## Problem to work on
Using the data below, copy out all lines with the word "from".

## Source data

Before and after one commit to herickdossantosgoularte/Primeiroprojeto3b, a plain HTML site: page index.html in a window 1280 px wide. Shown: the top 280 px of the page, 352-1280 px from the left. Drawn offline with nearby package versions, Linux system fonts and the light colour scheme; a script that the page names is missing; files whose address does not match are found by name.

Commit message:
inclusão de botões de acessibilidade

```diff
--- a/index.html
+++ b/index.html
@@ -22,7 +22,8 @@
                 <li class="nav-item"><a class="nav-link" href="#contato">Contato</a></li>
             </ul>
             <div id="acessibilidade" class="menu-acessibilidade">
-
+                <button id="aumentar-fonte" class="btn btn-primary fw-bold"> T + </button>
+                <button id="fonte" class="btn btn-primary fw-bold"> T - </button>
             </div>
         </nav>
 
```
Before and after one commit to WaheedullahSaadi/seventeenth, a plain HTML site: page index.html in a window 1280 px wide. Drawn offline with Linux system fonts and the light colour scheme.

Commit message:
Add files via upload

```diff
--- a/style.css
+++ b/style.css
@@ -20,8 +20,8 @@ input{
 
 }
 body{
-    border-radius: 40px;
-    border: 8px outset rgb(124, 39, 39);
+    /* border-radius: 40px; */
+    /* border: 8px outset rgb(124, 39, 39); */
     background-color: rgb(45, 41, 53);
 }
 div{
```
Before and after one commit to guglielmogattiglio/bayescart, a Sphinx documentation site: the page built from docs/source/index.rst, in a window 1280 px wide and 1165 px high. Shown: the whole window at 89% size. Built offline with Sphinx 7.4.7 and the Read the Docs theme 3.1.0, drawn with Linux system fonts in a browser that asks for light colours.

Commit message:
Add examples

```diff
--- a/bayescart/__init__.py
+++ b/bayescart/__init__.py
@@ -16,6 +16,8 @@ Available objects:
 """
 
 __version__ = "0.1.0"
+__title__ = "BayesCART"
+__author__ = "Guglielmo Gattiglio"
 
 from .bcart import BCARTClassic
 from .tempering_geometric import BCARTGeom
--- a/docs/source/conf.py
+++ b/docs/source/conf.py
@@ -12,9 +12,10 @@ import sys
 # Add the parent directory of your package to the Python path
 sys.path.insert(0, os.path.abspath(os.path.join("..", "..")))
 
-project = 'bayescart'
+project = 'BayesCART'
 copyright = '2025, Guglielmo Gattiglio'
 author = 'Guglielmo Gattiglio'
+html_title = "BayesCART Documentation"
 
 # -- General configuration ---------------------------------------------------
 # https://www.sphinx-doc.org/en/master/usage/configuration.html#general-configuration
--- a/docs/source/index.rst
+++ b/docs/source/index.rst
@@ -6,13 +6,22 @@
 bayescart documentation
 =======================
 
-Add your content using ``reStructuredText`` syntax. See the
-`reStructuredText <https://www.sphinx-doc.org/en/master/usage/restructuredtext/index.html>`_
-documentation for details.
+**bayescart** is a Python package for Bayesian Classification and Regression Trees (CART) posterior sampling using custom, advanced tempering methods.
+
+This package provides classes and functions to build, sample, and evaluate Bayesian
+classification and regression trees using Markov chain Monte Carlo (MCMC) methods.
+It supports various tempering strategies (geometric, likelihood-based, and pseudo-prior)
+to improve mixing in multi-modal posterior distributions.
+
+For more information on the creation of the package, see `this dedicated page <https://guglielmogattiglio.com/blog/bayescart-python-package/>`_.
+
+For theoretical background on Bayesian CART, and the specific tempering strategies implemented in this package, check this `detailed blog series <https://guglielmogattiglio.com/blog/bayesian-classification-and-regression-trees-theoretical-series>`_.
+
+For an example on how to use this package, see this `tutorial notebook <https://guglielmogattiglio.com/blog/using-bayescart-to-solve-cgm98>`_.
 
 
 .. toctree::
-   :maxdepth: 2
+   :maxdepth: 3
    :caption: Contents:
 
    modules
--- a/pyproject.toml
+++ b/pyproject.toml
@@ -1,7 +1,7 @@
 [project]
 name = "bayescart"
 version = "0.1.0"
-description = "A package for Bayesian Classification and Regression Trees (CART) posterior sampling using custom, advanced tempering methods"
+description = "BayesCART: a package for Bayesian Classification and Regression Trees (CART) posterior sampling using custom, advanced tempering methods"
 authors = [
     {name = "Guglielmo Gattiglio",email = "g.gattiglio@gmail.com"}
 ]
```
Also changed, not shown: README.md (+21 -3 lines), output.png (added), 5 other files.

## Response to the exercise
Before and after one commit to herickdossantosgoularte/Primeiroprojeto3b, a plain HTML site: page index.html in a window 1280 px wide. Shown: the top 280 px of the page, 352-1280 px from the left. Drawn offline with nearby package versions, Linux system fonts and the light colour scheme; a script that the page names is missing; files whose address does not match are found by name.
Before and after one commit to guglielmogattiglio/bayescart, a Sphinx documentation site: the page built from docs/source/index.rst, in a window 1280 px wide and 1165 px high. Shown: the whole window at 89% size. Built offline with Sphinx 7.4.7 and the Read the Docs theme 3.1.0, drawn with Linux system fonts in a browser that asks for light colours.
 from .bcart import BCARTClassic
 from .tempering_geometric import BCARTGeom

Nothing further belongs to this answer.